“Prolonged or regular drills in the Taiwan Strait could create significant disruptions in Taiwan’s trade with the rest of the world, and in global supply chains,” Homin Lee, Asia macro strategist at Lombard Odier, wrote in a note.

Half of the global container fleet and 88 per cent of the world’s largest ships by tonnage passed through the Strait this year, according to data reported by Bloomberg.

While live fire exercises are “an extremely common event at sea”, they are usually restricted to less heavily trafficked areas, Braemar’s Singh said. He added that 1mn barrels of crude oil and oil products normally pass through the Strait per day. “This water is typically very, very congested.”

Singh said he knew of at least two big ship owners that had asked vessels to avoid the Strait following reports of live fire in the area.

“Most others are likely to follow [their] lead,” he added.

Elsewhere in Asia-Pacific, Japanese shipping group NYK Line issued a warning to avoid the Strait, while South Korean carrier Korean Airlines cancelled all flights between Seoul and Taipei on Thursday and Friday. Korean media also reported that Asiana Airlines cancelled its flights between Seoul and Taipei, while Hong Kong’s Cathay Pacific said it was “monitoring the developments very closely”.

Any prolonged attempt to impede international commerce from Taiwan, with several of the main military exercises occurring near two of the island’s main ports, would hurt global trade.

Taiwan is a crucial link in global technology supply chains. Taiwan Semiconductor Manufacturing Co accounts for 90 per cent of the world’s cutting-edge chip capacity, while downstream electronic contract manufacturers such as Apple supplier Foxconn produce components and assemble products from smartphones to servers for some of the world’s biggest companies.

Further cross-Strait fallout could be devastating for Taiwan’s economy, with 40 per cent of its exports going to China and Hong Kong, according to figures from Capital Economics. China has already announced the suspension of thousands of agricultural imports from the island.

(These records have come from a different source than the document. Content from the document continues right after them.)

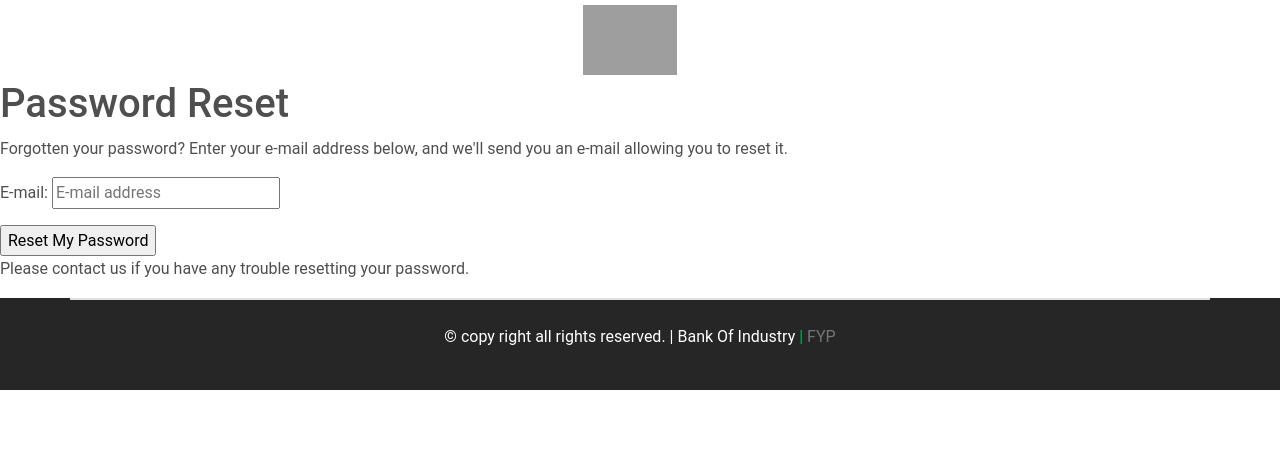
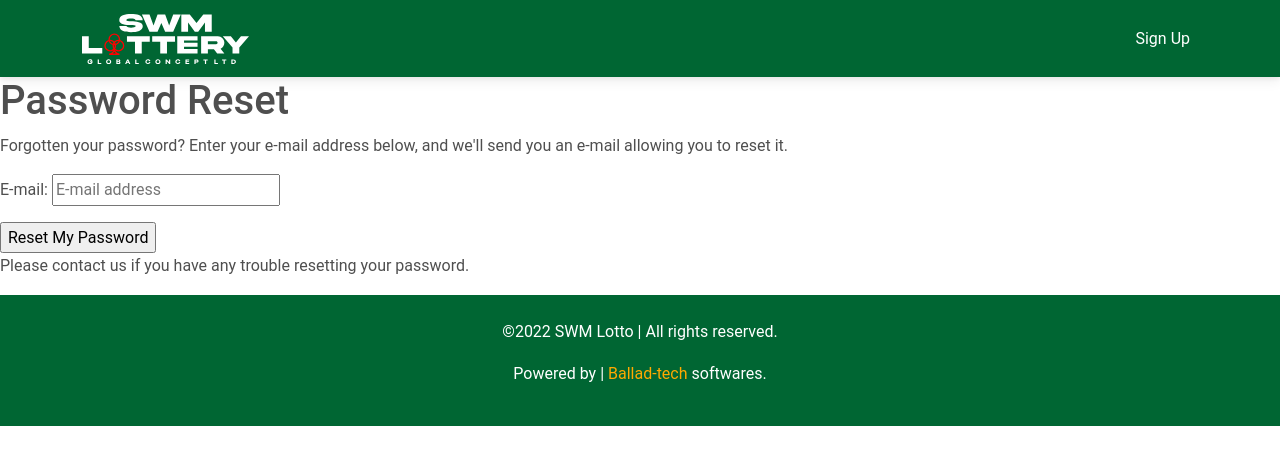
Before and after one commit to ndmichael/swm-lottery-app, a Django app: page /accounts/password/reset/ in a window 1280 px wide. Shown: the top 465 px of the page. Run offline with Django 4.2, Linux system fonts and the light colour scheme; some libraries are stand-ins or nearby versions; grey boxes are pictures that could not be loaded.

Commit message:
updated account base.html

```diff
--- a/clients/templates/account/base.html
+++ b/clients/templates/account/base.html
@@ -1,32 +1,34 @@
-<!DOCTYPE html> {% load static %}{% load google_translate %}
+<!DOCTYPE html> {% load static %}
 <html lang="en">
 
 <head>
     <meta charset="UTF-8">
     <meta http-equiv="X-UA-Compatible" content="IE=edge">
     <meta name="viewport" content="width=device-width, initial-scale=1.0">
-    <title>Document</title>
-    <link rel="stylesheet" type="text/css" href="{% static 'ibanking/css/b5css/bootstrap.min.css' %}" />
-    <link rel="stylesheet" type="text/css" href="{% static 'ibanking/css/mdb/mdb.min.css' %}" />
-    <link rel="stylesheet" type="text/css" href="{% static 'ibanking/css/banking.css' %}" />
-    <link rel="stylesheet" type="text/css" href="{% static 'clients/css/admin.css' %}" />
+    <title>
+        {% if title %} {{title}} {% else %} SWM LOTTERY {% endif %}
+    </title>
+    <link rel="stylesheet" type="text/css" href="{% static 'lottery/css/b5css/bootstrap.min.css' %}" />
+    <link rel="stylesheet" type="text/css" href="{% static 'lottery/css/mdb/mdb.min.css' %}" />
+    <link rel="stylesheet" type="text/css" href="{% static 'lottery/css/lottery.css' %}" />
     <link rel="stylesheet" href="https://cdn.jsdelivr.net/npm/bootstrap-icons@1.8.1/font/bootstrap-icons.css">
-    <link rel="stylesheet" href="https://cdnjs.cloudflare.com/ajax/libs/animate.css/4.1.1/animate.min.css" />
     <link rel="stylesheet" href="https://unpkg.com/aos@next/dist/aos.css" />
-    <link rel="icon" type="image/x-icon" href="{% static 'ibanking/images/apple-icon.png' %}">
 </head>
 
 <body>
-    <div class="container">
-        <div class="row">
-            <div class="col-12 col-md-6 mx-auto text-center">
-                <a class="navbar-brand d-block" href="/">
-                    <img src="{% static 'ibanking/images/logo11.png' %}" alt="" class="img-fluid" style="height:70px;">
-                </a>
-            </div>
+    <nav class="navbar navbar-expand-lg navbar-dark bg-success">
+        <div class="container">
+            <a class="navbar-brand" href="/">
+                <img src="{% static 'lottery/images/swmlogo.svg' %}" alt="" class="img-fluid" style="height:50px;">
+            </a>
+            <ul class="navbar-nav ms-auto">
+                <li class="nav-item border-right border-4">
+                    <a class="nav-link text-white" aria-current="page" href="{% url 'account_signup' %}">Sign Up</a>
+                </li>
+            </ul>
         </div>
+    </nav>
 
-    </div>
     <section class="container">
         <div class="row">
             <div class="offset-sm-3 col-sm-6">
@@ -40,20 +42,17 @@
     </section>
 
     {% block sidebar %} {% endblock sidebar %} {% block content %} {% endblock content %}
-
-    <footer class="bg-dark text-white">
-        <div class="container border-2 border-top">
+    <footer class="bg-success text-white">
+        <div class="container">
             <article class="row">
                 <div class="col-12 py-4 px-2 text-center">
                     <p class="p-0">
                         <span>
-                            &copy; copy right all rights reserved. | Bank Of
-                            Industry
+                            &copy;2022 SWM Lotto | All rights reserved.
                         </span>
-                        <span class=" text-success">|</span>
-                        <span class=" text-muted">
-                            FYP
-                        </span>
+                    </p>
+                    <p>
+                        Powered by | <span class=" text-warning">Ballad-tech</span> softwares.
                     </p>
                 </div>
             </article>
@@ -61,9 +60,15 @@
     </footer>
 
     <script src="https://ajax.googleapis.com/ajax/libs/jquery/2.2.4/jquery.min.js"></script>
-    <script src="{% static 'ibanking/js/b5js/bootstrap.min.js' %}"></script>
-    <script src="{% static 'ibanking/js/mdb/mdb.min.js' %}">
+    <script src="{% static 'lottery/js/b5js/bootstrap.min.js' %}"></script>
+    <script src="{% static 'lottery/js/mdb/mdb.min.js' %}">
     </script>
+
+    <!-- <script>
+        $('label').click(function(e) {
+            $(this).addClass('highlight').toggle("highlight", this.checked)
+        })
+    </script> -->
 
     <script src="https://unpkg.com/aos@next/dist/aos.js"></script>
     <script>
```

“In the event of a disaster that actually shut down Taiwan for a period of time, really I don’t know how the global supply chain for the tech industry could survive,” said Dan Nystedt, vice-president at TriOrient Investments.

“You’ve got at least $3tn to $4tn worth of work that’s not going to get done, potentially.”

Paul Tsui, managing director of Hong Kong-based logistics services firm Janel Group, which serves companies such as General Electric, said some clients had raised concerns about disruptions to business from Pelosi’s visit to Taiwan.

“If tensions in the Taiwan Strait do escalate, cost and transit times would hike significantly [and] could be even worse than Covid disruptions,” said Tsui.

Additional reporting by Kathrin Hille in Taipei, Song Jung-a in Seoul, Eri Sugiura in Tokyo and Maiqi Ding in Beijing


Image and article originally from www.ft.com. Read the original article here.